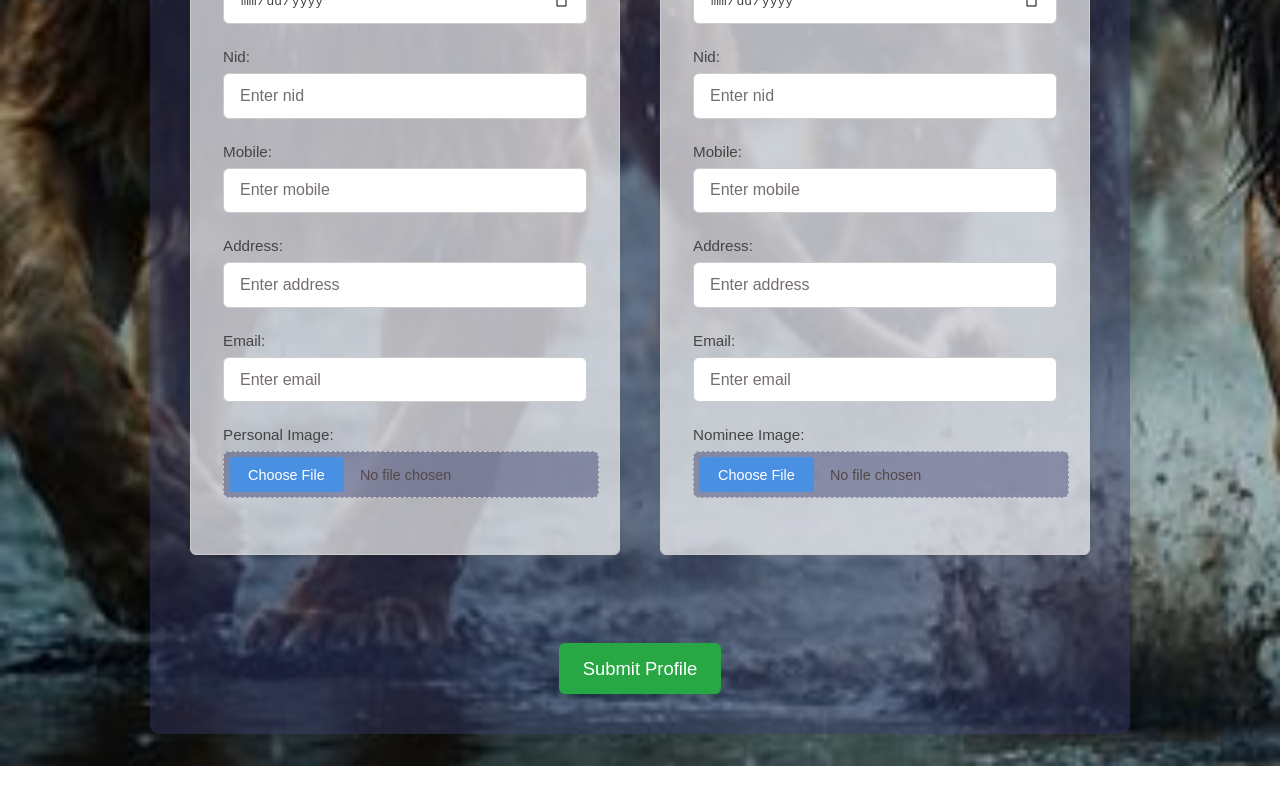
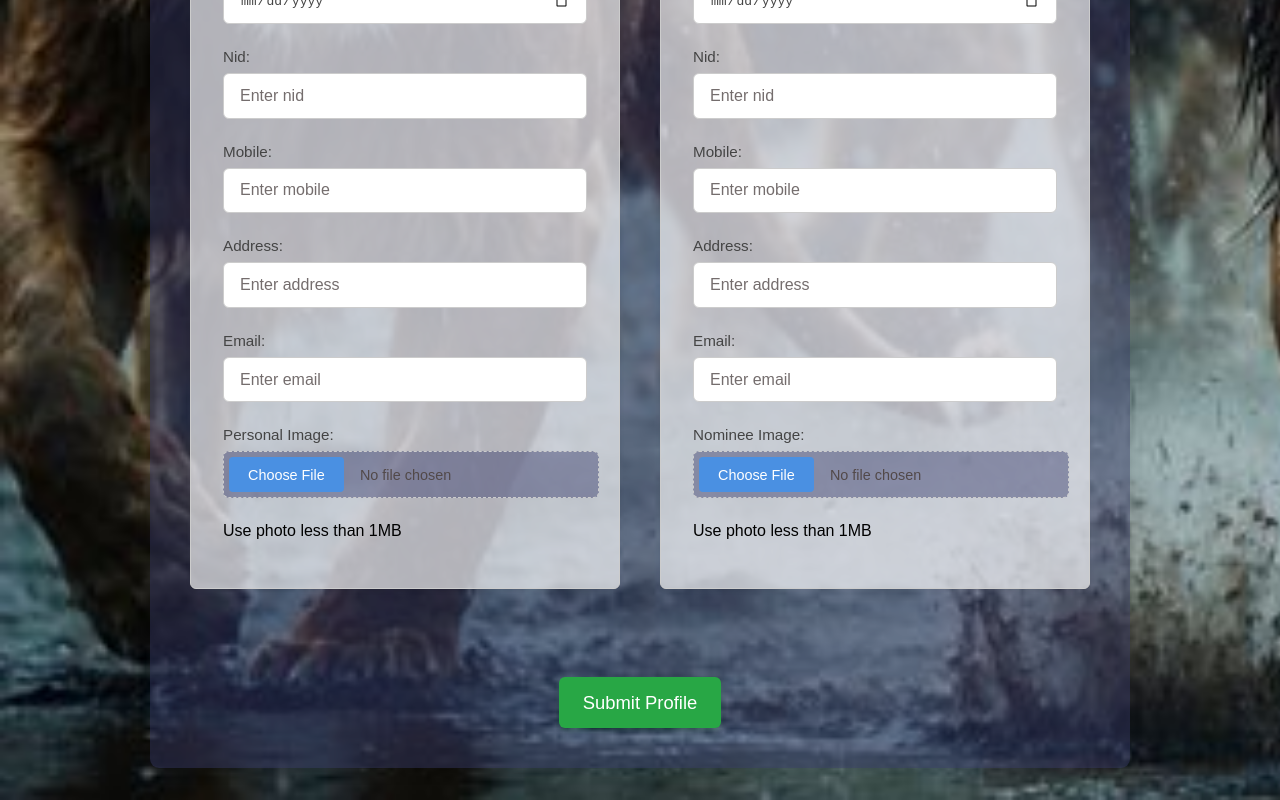
Before and after one commit to asadloveself/vai, a React (Vite) app in the folder client/: page /user/join in a window 1280 px wide. Shown: the part 896-1696 px from the top of the page. Before the commit the page ends 1662 px from the top, so only its background shows below. Built offline with nearby package versions, Linux system fonts and the light colour scheme.

Commit message:
Update ProfileForm.jsx

```diff
--- a/client/src/components/ProfileForm.jsx
+++ b/client/src/components/ProfileForm.jsx
@@ -135,6 +135,7 @@ const ProfileForm = () => {
           {renderInputField("personal", "address", "text", true, handlePersonalChange, personal.address)}
           {renderInputField("personal", "email", "email", false, handlePersonalChange, personal.email)}
           {renderFileInput("personal", "personalImage", handlePersonalImageChange)}
+        <p>Use photo less than 1MB</p>
         </div>
 
         {/* Nominee Information Section */}
@@ -149,6 +150,7 @@ const ProfileForm = () => {
            {renderInputField("nominee", "address", "text", true, handleNomineeChange, nominee.address)}
            {renderInputField("nominee", "email", "email", false, handleNomineeChange, nominee.email)}
            {renderFileInput("nominee", "nomineeImage", handleNomineeImageChange)}
+       <p>Use photo less than 1MB</p>
         </div>
 
         {/* Use the submit button class, remove inline style */}
```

════════

Task requirements
Please print the entire listing again exactly, minus its images.

Written reply
Before and after one commit to asadloveself/vai, a React (Vite) app in the folder client/: page /user/join in a window 1280 px wide. Shown: the part 896-1696 px from the top of the page. Before the commit the page ends 1662 px from the top, so only its background shows below. Built offline with nearby package versions, Linux system fonts and the light colour scheme.

Commit message:
Update ProfileForm.jsx

```diff
--- a/client/src/components/ProfileForm.jsx
+++ b/client/src/components/ProfileForm.jsx
@@ -135,6 +135,7 @@ const ProfileForm = () => {
           {renderInputField("personal", "address", "text", true, handlePersonalChange, personal.address)}
           {renderInputField("personal", "email", "email", false, handlePersonalChange, personal.email)}
           {renderFileInput("personal", "personalImage", handlePersonalImageChange)}
+        <p>Use photo less than 1MB</p>
         </div>
 
         {/* Nominee Information Section */}
@@ -149,6 +150,7 @@ const ProfileForm = () => {
            {renderInputField("nominee", "address", "text", true, handleNomineeChange, nominee.address)}
            {renderInputField("nominee", "email", "email", false, handleNomineeChange, nominee.email)}
            {renderFileInput("nominee", "nomineeImage", handleNomineeImageChange)}
+       <p>Use photo less than 1MB</p>
         </div>
 
         {/* Use the submit button class, remove inline style */}
```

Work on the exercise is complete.